Something similar happened to Andre. He was standing by the Point family when they were getting some henna done when one of the henna-weilding ladies grabbed Andre and started decorating his arm all on her own. Mrs. Point informed her she that she didn't ask for it and wasn't going to pay for it.
I was beginning to see a pattern here. I heard stories from Mr. Point about how vendors would shove toys in the youngest Point's hands and say, "See? He likes it! You buy!" Mr. Point would have to take it out his the child's hands and hand it back. Sometimes they would not take it and he would have to put it down on something and tell them that he was not going to buy it. So, keep your traveler wits about you here.
After a great Moroccan lunch and hot honey tea, we went out to explore. (A funny side note here is that all the Moroccan men that Mr. Point came into contact with kept calling him Ali Baba. We don't know if it was the beard or what, but the name stuck and now we call him that too.)
We wandered around the souks or souqs, depending on your spelling desires. We saw spice markets.
And carts pulled by donkeys and monkeys on leashes.
The medina was full of tourists. But as touristy as it was, it was also filled with locals doing their daily shopping. Picking up fruits, sweet breads, spices, dried meats, and other various things.
In addition to fruits, breads, spices, and dried meats, you can also pick up spare teeth and denture sets. Yes, it is one stop shopping here.
Ashlenne got some black henna done on her arm.
Here is what it looked like all dry. The darkest spots lasted almost a month. But lighter places started to face in two weeks.
My beautiful sister-in-law, Leslie, got the brown henna.
It dried and stained her skin this fabulous tangerine shade. Lovely!
Some of the souks were in these tiny, twisting streets. The whole place smelled of leather, dried spices, and a thousand years of history. (Believe it or not, history is kind of stinky. Think a combination of dirt, urine, sweat, and animals.)
We went shopping for rugs. It was all a very stressful experience. Shopping and paying for things is all done with haggling. It's something I don't like. I like to walk into a store, see a price tag, know what I have to pay, and be done with it. I don't like being told, "Oh, best price for you!" I don't like having to refuse to buy something and then walk out then be chased down the street with a new deal when they see you leaving. It's a real pain in the neck. Literally.
My younger brother mastered some haggling and scored himself this wonderful carved cane inlaid with silver. He severely broke his leg when we were kids and all this traveling really wears him down. But at least now, he can be dapper and limp in style.

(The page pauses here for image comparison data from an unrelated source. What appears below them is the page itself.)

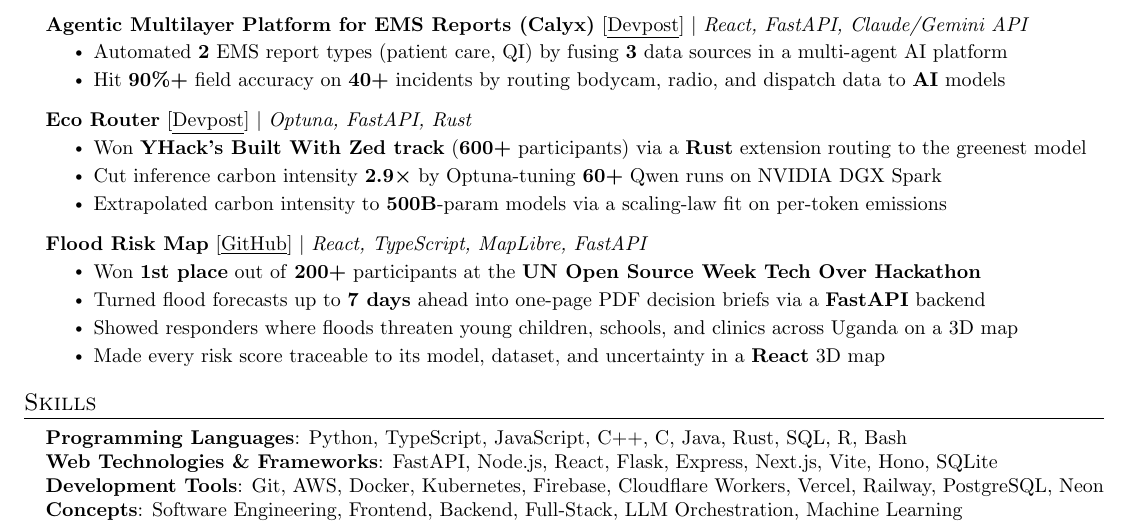
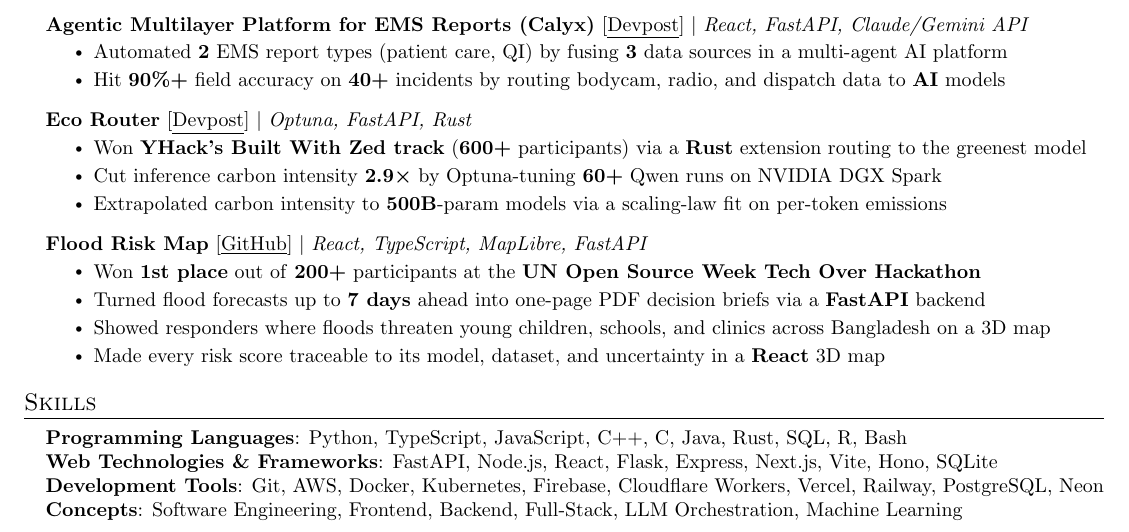
Before and after one commit to Asyboi/resume, a LaTeX document (main.tex): part of the page, cut so that both start at the same text. Compiled offline with pdfLaTeX.

Commit message:
Change Flood Risk Map country from Uganda to Bangladesh

```diff
--- a/main.tex
+++ b/main.tex
@@ -190,7 +190,7 @@
           \resumeItemListStart
             \resumeItem{Won \textbf{1st place} out of \textbf{200+} participants at the \textbf{UN Open Source Week Tech Over Hackathon}}
             \resumeItem{Turned flood forecasts up to \textbf{7 days} ahead into one-page PDF decision briefs via a \textbf{FastAPI} backend}
-            \resumeItem{Showed responders where floods threaten young children, schools, and clinics across Uganda on a 3D map}
+            \resumeItem{Showed responders where floods threaten young children, schools, and clinics across Bangladesh on a 3D map}
             \resumeItem{Made every risk score traceable to its model, dataset, and uncertainty in a \textbf{React} 3D map}
           \resumeItemListEnd
     \resumeSubHeadingListEnd
```
Also changed, not shown: Aslan_Wang_Resume.pdf.
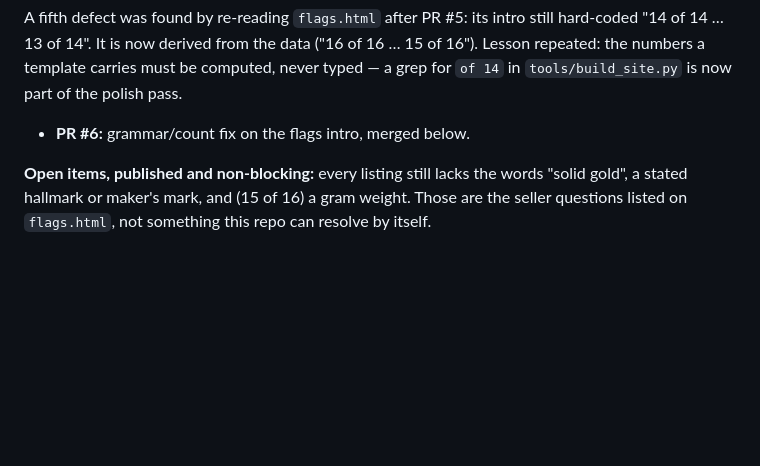
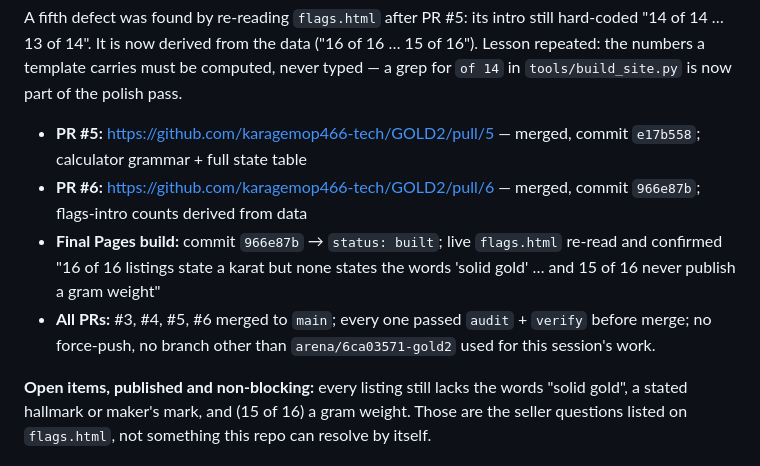
Before and after one commit to karagemop466-tech/GOLD2, a Markdown page: COORDINATION.md, the part around the change. GitHub-like rendering; blank space fills up the shorter version.

Commit message:
docs: record PR #5/#6 merges and final Pages build in COORDINATION
Co-authored-by: arena-agent <297053741+arena-agent@users.noreply.github.com>

```diff
--- a/COORDINATION.md
+++ b/COORDINATION.md
@@ -172,7 +172,12 @@ A fifth defect was found by re-reading `flags.html` after PR #5: its intro still
 It is now derived from the data ("16 of 16 … 15 of 16"). Lesson repeated: the numbers a template carries must be
 computed, never typed — a grep for `of 14` in `tools/build_site.py` is now part of the polish pass.
 
-- **PR #6:** grammar/count fix on the flags intro, merged below.
+- **PR #5:** https://github.com/karagemop466-tech/GOLD2/pull/5 — merged, commit `e17b558`; calculator grammar + full state table
+- **PR #6:** https://github.com/karagemop466-tech/GOLD2/pull/6 — merged, commit `966e87b`; flags-intro counts derived from data
+- **Final Pages build:** commit `966e87b` → `status: built`; live `flags.html` re-read and confirmed
+  "16 of 16 listings state a karat but none states the words 'solid gold' … and 15 of 16 never publish a gram weight"
+- **All PRs:** #3, #4, #5, #6 merged to `main`; every one passed `audit` + `verify` before merge; no force-push,
+  no branch other than `arena/6ca03571-gold2` used for this session's work.
 
 **Open items, published and non-blocking:** every listing still lacks the words "solid gold", a stated hallmark
 or maker's mark, and (15 of 16) a gram weight. Those are the seller questions listed on `flags.html`, not
```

After the long vomit filled drive, the almost assault by Mr. Snake Charmer, the stressful haggling, I finally really started to enjoy Marrakech. I even bought a beautiful scarf. People have asked me after hearing about our day if I would go back. "In a heartbeat," I answer. Why? Because traveling isn't supposed to be easy. The whole goal of traveling is to see, experience, taste, and do things that are different. Things that take you out of your comfort zone. Things that push the limits of normal for you. Check, check, and check on all those things in Marrakech.
I rode back on the long vomitless drive to Casablanca, tired, but oh so glad I had seen Marrakech.
Until next time.
Stay tuned for my next visit to Morocco. Tangier!!